Facebook is Losing its Teen Audience
During a murder investigation in an early season of CSI, the following exchange occurred.
When Facebook was first founded, you actually had to have a school email address in order to even set up a profile. They wanted to literally bring the college experience to the internet. After a while, Facebook realized that literally billions of people were out there who could visit their site. The trouble soon became that this cool little community for teenagers and young adults had blossomed into a network in which your Grandma wanted to be your friend. After all, isn’t Gram Gram a friend? The question became whether you wanted to see your pictures from the party last night or actually read your after party status.
The trouble is that it kind of puts a bad light on how proud Gram Gram was that you won a “Miss Christian Spirit” award as a senior in high school. Of course, the most commonly cited reasons for teens shying as away from Facebook is that there is just too much ‘drama’ and ‘negativity.’
Kids want a place to be kids without parents. Parents tend to want to think that they are a part of their children’s lives.

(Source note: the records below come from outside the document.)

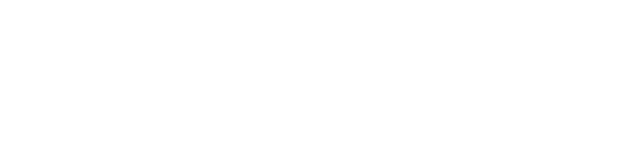
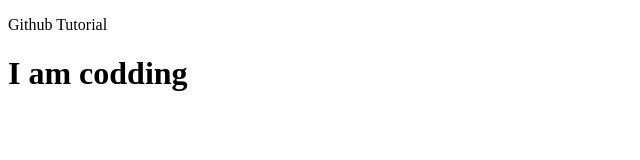
Before and after one commit to rahad-1309/repo-0001, a plain HTML site: page index.html in a window 1280 px wide. Shown: the whole page, without its empty margins (0-640 px from the left). Drawn offline with Linux system fonts and the light colour scheme.

Commit message:
SecondTIme

```diff
--- a/index.html
+++ b/index.html
@@ -7,6 +7,7 @@
     <title>My first Github Repo</title>
 </head>
 <body>
-
+    <p>Github Tutorial</p>
+    <h1>I am codding </h1>
 </body>
 </html>
```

Parents don’t really want to know that their children’s lives may involve reminding them selves to take a birth control pill every morning or that they want to announce to ‘most’ of the world that their same-sex relationship is making them the happiest person in the world.
On the flip side, their children don’t want their parents to know that they secretly support President Obama or have a passionate belief in universal health care. They don’t want to talk about their views on abortion, their use of alcohol, or their generally lenient views on the subject of marijuana.

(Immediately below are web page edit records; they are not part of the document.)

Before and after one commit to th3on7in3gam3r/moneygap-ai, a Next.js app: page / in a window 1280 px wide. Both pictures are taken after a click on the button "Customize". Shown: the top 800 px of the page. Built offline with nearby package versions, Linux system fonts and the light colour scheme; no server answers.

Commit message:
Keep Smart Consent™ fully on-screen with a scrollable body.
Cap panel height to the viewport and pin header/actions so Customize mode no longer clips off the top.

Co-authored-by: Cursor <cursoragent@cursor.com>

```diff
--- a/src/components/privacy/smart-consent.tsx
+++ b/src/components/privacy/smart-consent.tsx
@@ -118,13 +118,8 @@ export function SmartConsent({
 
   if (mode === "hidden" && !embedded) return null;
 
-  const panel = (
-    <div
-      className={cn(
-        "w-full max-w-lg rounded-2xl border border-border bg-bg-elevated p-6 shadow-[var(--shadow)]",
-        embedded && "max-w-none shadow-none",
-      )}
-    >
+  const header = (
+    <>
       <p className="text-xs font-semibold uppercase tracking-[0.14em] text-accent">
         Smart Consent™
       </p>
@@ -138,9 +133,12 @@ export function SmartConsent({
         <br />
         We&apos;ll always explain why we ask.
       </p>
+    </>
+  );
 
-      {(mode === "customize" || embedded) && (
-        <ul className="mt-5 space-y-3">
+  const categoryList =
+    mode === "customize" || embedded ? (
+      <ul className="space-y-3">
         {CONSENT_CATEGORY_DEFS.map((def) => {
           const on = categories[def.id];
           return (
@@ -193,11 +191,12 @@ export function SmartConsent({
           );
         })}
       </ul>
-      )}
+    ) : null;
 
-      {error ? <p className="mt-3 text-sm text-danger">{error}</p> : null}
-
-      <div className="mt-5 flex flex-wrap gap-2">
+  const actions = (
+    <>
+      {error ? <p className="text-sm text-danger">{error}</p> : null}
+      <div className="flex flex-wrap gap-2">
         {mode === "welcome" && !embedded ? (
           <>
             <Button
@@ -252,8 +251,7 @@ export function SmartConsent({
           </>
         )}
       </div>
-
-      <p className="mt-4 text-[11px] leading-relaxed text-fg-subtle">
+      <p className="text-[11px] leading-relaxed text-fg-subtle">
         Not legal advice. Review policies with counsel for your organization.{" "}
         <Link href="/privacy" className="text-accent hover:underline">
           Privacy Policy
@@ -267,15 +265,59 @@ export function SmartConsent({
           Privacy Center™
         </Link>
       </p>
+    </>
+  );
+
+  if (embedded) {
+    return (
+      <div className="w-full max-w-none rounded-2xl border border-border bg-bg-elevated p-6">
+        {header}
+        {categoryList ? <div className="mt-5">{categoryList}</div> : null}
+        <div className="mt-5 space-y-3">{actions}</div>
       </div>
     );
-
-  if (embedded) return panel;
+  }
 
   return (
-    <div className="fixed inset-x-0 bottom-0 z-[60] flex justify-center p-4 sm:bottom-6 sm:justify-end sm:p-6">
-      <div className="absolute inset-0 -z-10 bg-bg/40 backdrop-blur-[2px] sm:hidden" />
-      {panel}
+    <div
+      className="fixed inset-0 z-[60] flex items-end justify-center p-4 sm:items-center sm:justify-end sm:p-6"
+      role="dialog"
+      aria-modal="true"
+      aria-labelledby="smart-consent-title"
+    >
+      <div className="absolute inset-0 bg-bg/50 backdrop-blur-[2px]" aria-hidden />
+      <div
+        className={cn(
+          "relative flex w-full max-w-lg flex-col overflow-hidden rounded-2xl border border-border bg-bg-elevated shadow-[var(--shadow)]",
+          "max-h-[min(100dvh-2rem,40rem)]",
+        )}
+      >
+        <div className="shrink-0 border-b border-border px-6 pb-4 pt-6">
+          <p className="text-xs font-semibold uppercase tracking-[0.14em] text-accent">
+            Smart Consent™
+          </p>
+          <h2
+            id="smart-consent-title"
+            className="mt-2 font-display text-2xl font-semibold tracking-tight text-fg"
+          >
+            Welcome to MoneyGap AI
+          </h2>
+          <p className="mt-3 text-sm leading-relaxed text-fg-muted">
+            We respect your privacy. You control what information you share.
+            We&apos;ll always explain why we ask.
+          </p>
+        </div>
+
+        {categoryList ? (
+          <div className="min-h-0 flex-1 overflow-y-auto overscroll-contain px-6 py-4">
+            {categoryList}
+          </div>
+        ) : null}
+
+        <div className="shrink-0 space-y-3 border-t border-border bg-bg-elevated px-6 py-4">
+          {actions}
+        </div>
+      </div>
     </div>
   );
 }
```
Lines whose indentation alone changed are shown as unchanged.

Parents want to get to know their children… as long as the children conform to everything that the parents believe that they raised. It does not really end. You can be in your twenties or thirties with a family of your own and your own parents are sometimes the hardest people in the world to talk to or admit anything too. Teens are now cleaning up their Facebook profiles and seeing themselves having friends in other communities.
So, teens are not updating their Facebook as much or even logging in as much. However, Facebook is a multi-billion dollar company. People are not leaving in droves like they were from MySpace. A Facebook profile on some level is practically universal now. Google Plus was an attempted challenge, but does not really come close. Facebook knows that teen and young adult years are few. The adult years, somewhat unfortunately, happen to last an awful lot longer. Is Facebook abandoning its core audience? The answer is simply and succinctly “Of course they are, what kind of moron do you think that they are?” However more appropriately, their original target audience has become adults, and still using the site. The next generation just isn’t embracing the site as much.

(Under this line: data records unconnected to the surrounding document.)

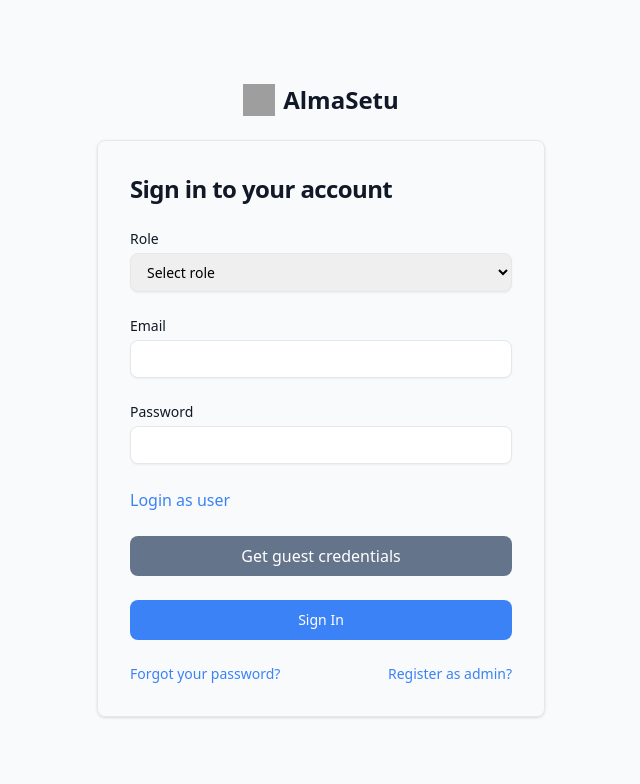
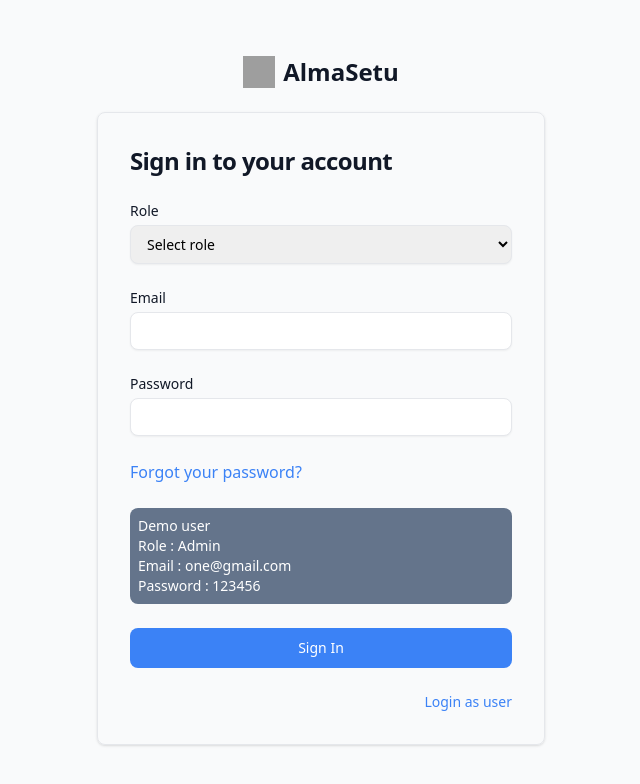
Before and after one commit to RAHULDAS6009/almsetufe, a React (Vite) app: page /admin/login in a window 1280 px wide. Shown: the top 784 px of the page, without its empty margins (319-959 px from the left). Built offline with nearby package versions, Linux system fonts and the light colour scheme; grey boxes are pictures that could not be loaded; what @botpress/webchat-generator would draw is missing.

Commit message:
minor fix in login page

```diff
--- a/src/pages/AdminLogin.jsx
+++ b/src/pages/AdminLogin.jsx
@@ -139,24 +139,20 @@ const AdminLogin = () => {
 
               {message && <p className="text-red-500 text-center">{message}</p>}
               <div>
+              <Link
+                  to="/forgot-password"
+                  className="text-blue-500 hover:underline"
+                >
+                  Forgot your password?
+                </Link>
 
-              <Link
-                  to="/login"
-                  className="text-blue-500 hover:underline"
-                  >
-                  Login as user
-                </Link>
                   </div>
-              <button
-                onClick={() => {
-                  setRole("Admin")
-                  setEmail("one@gmail.com");
-                  setPassword("123456");
-                }}
-                className="bg-slate-500 rounded-lg py-2 px-2 text-white w-full"
-              >
-                Get guest credentials
-              </button>
+                  <div className="flex flex-col bg-slate-500 text-sm rounded-lg py-2 px-2 text-white w-full">
+                <div>Demo user</div>
+                <div>Role : Admin</div>
+                <div>Email : one@gmail.com</div>
+                <div>Password : 123456</div>
+              </div>
               <button
                 type="submit"
                 className="w-full px-5 py-2.5 text-white bg-blue-500 rounded-lg hover:bg-blue-600 focus:outline-none focus:ring-2 focus:ring-blue-400 text-sm font-medium"
@@ -164,20 +160,20 @@ const AdminLogin = () => {
                 Sign In
               </button>
 
-              <div className="flex w-full justify-between text-sm font-medium text-gray-900">
-                <Link
-                  to="/forgot-password"
+              <div className="flex w-full justify-end text-sm font-medium text-gray-900">
+              <Link
+                  to="/login"
                   className="text-blue-500 hover:underline"
-                >
-                  Forgot your password?
+                  >
+                  Login as user
                 </Link>
 
-                <Link
+                {/* <Link
                   to="/admin/register"
                   className="text-blue-500 hover:underline"
                 >
                   Register as admin?
-                </Link>
+                </Link> */}
               </div>
             </form>
           </div>
--- a/src/pages/LoginPage.jsx
+++ b/src/pages/LoginPage.jsx
@@ -106,10 +106,10 @@ const LoginPage = () => {
               </div>
               <div>
                 <Link
-                  to="/register"
-                  className="text-blue-500 hover:underline   "
+                  to="/forgot-password"
+                  className="text-blue-500 hover:underline"
                 >
-                  Register
+                  Forgot your password?
                 </Link>
               </div>
               {loader && (
@@ -133,17 +133,11 @@ const LoginPage = () => {
                   <span class="sr-only">Loading...</span>
                 </div>
               )}
-              <button
-                onClick={() => {
-                  setEmail("rohan.sharma@gmail.com");
-                  setPassword("1234567");
-                }}
-                className="bg-slate-500 rounded-lg py-2 px-2 text-white w-full"
-              >
-                Get guest credentials
-              </button>
-
-
+              <div className="flex flex-col bg-slate-500 text-sm rounded-lg py-2 px-2 text-white w-full">
+                <div>Demo user</div>
+                <div>Email : rohan.sharma@gmail.com</div>
+                <div>Password : 1234567</div>
+              </div>
 
               <button
                 type="submit"
@@ -154,11 +148,12 @@ const LoginPage = () => {
 
               <div className="text-sm font-medium text-gray-900 flex justify-between">
                 <Link
-                  to="/forgot-password"
-                  className="text-blue-500 hover:underline"
+                  to="/register"
+                  className="text-blue-500 hover:underline text-sm  "
                 >
-                  Forgot your password?
+                  Register
                 </Link>
+
                 <div className="text-sm font-medium text-gray-900">
                   <Link
                     to="/admin/login"
```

Did you know that there was once a television show on called Homeboys In Outer Space? The obvious question would be ‘Why?’ The answer is simple. When the network it was on (UPN) started out, it was only available in large urban areas. Programmers programmed to the community that they were in. There were a lot of ethnic shows on UPN at the time. As UPN expanded to smaller and more rural markets, you tended to see a lot more ‘Buffys’ on UPN. That is what tends to happen.
Facebook marketed to teens because teens were their only audience. Now, Facebook has a huge audience and does not have to cater to teens as much. Once teens are away from their peer group in their twenties, it is banked that they will come back to Facebook for the same reasons that other older people flock to it. Eventually, you reminisce about your partying days more than actually having your partying days. We will attempt to not scare you with a time period called your ‘thirties’ just yet.